Tensions over the bin Laden raid frayed the already fragile relationship between Washington and Islamabad, including demands by Pakistan that the U.S. reduce its military presence in the country. The stand-off has triggered a series of high-level meetings to try to mend fences.
Mullen, who has focused on building ties with Pakistan during his four years on the job, was blunt in agreeing that "we're going through a pretty tough time right now and that's going to continue."
Over the past several years, the U.S. has steadily increased funding for its program to train members of Pakistan's Army and paramilitary Frontier Corps, pouring millions of dollars into efforts to boost counterinsurgency efforts against militants in safe havens along the Afghanistan border.
The program grew from a handful of trainers to well more than 100, out of the more than 270 military members that were based in Pakistan in recent months. After the bin Laden raid, however, the U.S. bowed to demands that many of the trainers leave.

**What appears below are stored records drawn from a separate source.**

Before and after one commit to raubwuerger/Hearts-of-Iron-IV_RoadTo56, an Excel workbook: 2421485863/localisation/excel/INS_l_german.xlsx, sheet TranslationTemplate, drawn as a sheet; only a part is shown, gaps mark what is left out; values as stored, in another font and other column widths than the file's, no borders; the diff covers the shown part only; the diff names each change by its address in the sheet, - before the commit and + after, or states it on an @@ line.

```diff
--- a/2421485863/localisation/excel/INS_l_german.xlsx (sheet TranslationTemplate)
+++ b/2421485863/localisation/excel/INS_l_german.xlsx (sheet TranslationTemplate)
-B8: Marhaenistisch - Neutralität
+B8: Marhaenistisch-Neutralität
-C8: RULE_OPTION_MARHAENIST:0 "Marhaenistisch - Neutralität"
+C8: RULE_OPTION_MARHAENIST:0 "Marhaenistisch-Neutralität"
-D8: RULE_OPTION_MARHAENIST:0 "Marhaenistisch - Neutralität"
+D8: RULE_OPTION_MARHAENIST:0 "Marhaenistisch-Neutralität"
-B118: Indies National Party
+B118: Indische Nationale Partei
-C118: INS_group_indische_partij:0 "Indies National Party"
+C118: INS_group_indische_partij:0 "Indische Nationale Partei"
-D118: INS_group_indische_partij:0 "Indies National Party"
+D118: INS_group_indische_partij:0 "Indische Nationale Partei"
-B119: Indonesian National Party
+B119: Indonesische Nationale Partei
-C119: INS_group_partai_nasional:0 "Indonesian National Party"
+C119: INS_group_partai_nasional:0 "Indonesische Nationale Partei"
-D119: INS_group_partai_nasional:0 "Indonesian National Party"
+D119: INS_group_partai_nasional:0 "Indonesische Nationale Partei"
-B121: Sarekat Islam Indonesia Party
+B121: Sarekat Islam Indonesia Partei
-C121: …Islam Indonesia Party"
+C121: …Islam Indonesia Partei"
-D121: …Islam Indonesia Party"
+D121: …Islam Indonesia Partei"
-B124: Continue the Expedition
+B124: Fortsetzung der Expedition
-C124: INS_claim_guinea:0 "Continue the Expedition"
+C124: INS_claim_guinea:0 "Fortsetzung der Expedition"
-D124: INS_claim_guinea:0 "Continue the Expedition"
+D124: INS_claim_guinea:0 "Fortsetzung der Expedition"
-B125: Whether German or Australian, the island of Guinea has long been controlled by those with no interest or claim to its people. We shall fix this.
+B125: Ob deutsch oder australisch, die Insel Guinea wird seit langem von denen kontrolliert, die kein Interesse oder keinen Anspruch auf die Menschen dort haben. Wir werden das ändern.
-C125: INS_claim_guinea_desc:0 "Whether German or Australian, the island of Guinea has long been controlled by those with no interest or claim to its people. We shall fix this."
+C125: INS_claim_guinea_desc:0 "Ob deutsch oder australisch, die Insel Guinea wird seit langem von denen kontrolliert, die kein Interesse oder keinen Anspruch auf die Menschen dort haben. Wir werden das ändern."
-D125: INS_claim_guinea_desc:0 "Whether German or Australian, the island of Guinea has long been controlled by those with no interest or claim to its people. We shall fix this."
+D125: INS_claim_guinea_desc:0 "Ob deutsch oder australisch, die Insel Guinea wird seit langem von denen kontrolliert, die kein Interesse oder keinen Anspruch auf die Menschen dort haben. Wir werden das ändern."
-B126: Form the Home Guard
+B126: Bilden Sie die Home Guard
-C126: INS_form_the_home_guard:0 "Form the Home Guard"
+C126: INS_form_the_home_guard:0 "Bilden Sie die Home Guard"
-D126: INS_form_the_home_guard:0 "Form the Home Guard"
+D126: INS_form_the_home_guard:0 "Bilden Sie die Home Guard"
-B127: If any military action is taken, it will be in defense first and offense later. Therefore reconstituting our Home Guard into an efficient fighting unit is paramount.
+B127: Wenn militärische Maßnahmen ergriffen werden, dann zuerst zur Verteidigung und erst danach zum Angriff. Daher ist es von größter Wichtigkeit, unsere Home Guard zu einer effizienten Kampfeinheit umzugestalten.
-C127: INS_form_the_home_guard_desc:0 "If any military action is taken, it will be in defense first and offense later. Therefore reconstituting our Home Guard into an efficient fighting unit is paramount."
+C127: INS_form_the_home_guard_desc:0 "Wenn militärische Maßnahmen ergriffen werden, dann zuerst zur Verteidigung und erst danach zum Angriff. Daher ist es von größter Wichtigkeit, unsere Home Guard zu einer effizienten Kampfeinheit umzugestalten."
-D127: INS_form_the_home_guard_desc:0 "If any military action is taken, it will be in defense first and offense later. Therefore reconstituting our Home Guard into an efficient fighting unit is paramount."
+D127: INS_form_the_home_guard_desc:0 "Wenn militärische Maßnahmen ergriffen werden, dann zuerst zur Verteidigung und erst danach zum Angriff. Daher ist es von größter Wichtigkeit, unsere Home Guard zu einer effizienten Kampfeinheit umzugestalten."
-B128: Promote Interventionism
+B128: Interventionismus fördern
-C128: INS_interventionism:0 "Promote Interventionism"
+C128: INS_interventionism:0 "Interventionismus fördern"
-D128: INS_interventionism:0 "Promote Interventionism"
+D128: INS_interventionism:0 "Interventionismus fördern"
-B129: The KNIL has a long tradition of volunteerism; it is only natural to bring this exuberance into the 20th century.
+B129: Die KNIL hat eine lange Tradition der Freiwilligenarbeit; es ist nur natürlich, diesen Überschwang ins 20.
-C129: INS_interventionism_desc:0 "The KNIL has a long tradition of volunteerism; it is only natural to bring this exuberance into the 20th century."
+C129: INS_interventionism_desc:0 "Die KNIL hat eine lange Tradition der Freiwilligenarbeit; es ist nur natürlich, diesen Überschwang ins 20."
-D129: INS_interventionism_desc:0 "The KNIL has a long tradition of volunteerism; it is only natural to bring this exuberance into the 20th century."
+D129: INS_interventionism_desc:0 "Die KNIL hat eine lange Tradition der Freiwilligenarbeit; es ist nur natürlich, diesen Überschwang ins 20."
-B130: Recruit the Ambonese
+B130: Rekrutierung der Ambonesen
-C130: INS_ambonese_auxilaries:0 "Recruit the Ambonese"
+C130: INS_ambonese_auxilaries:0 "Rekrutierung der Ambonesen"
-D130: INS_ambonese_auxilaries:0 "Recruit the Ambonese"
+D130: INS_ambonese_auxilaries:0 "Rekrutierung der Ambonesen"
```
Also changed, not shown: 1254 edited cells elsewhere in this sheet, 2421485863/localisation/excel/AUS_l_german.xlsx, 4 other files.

Pakistani military leaders were embarrassed by the fact that U.S. special operations forces were able to helicopter in, storm bin Laden's compound in Abbottabad, kill the terror leader, collect computers and other evidence and leave _ all without the knowledge of Pakistan's military.
The episode, Mullen said, triggered a great deal of introspection.
"They're going to have to finish that before we get back to a point where we are doing any kind of significant training with them," he said. And for right now, he said, "it's a very significant cutback in trainers."
A key point of debate is Pakistan's inability or unwillingness to go after militants in North Waziristan, an al-Qaida stronghold and a base for the Haqqani network, a deadly faction of the Afghan Taliban.
Reports that the Pakistan military may be preparing a move in North Waziristan were dismissed as untrue by U.S. military leaders earlier this week. And while Mullen said success in the Afghan war depends in part on routing out insurgents in North Waziristan, he acknowledged that Pakistan had made no specific pledge to do that in the near future.
"We recognize that North Waziristan and the Haqqani network are central to a long-term solution with respect to instability and terrorism in that area," he told military reporters during a breakfast meeting.
Asked about the Haqqani network, Mullen said that while part of the solution is the "take them off the battlefield," he has not ruled out reconciliation with parts of the group. Some, he said, will not be able to be integrated into Afghan society while others may be open to it.
Mullen said that despite the U.S.-Islamabad tensions, Pakistan troops have continued to work with U.S. forces in the border regions of eastern Afghanistan. And he touted that as a positive sign amid the turmoil.
Mullen, who is wrapping up four years as chairman, took a long view of the U.S.-Pakistan relationship, which had eroded during the 1990s and has been slow to rebuild. He said his investment in the issue paid off during the recent dustup because it "would have been almost impossible" to pick up the phone and call Islamabad leaders in the middle of the crisis if that new foundation had not been developed.
"From my perspective, this is not the time to condemn each other. It's time to recognize the situation we're in and try to figure out a way to work with each other," said Mullen. "The worst thing we could do is cut them off. ... We are not living in a world where we can afford to be not engaged in a place like this."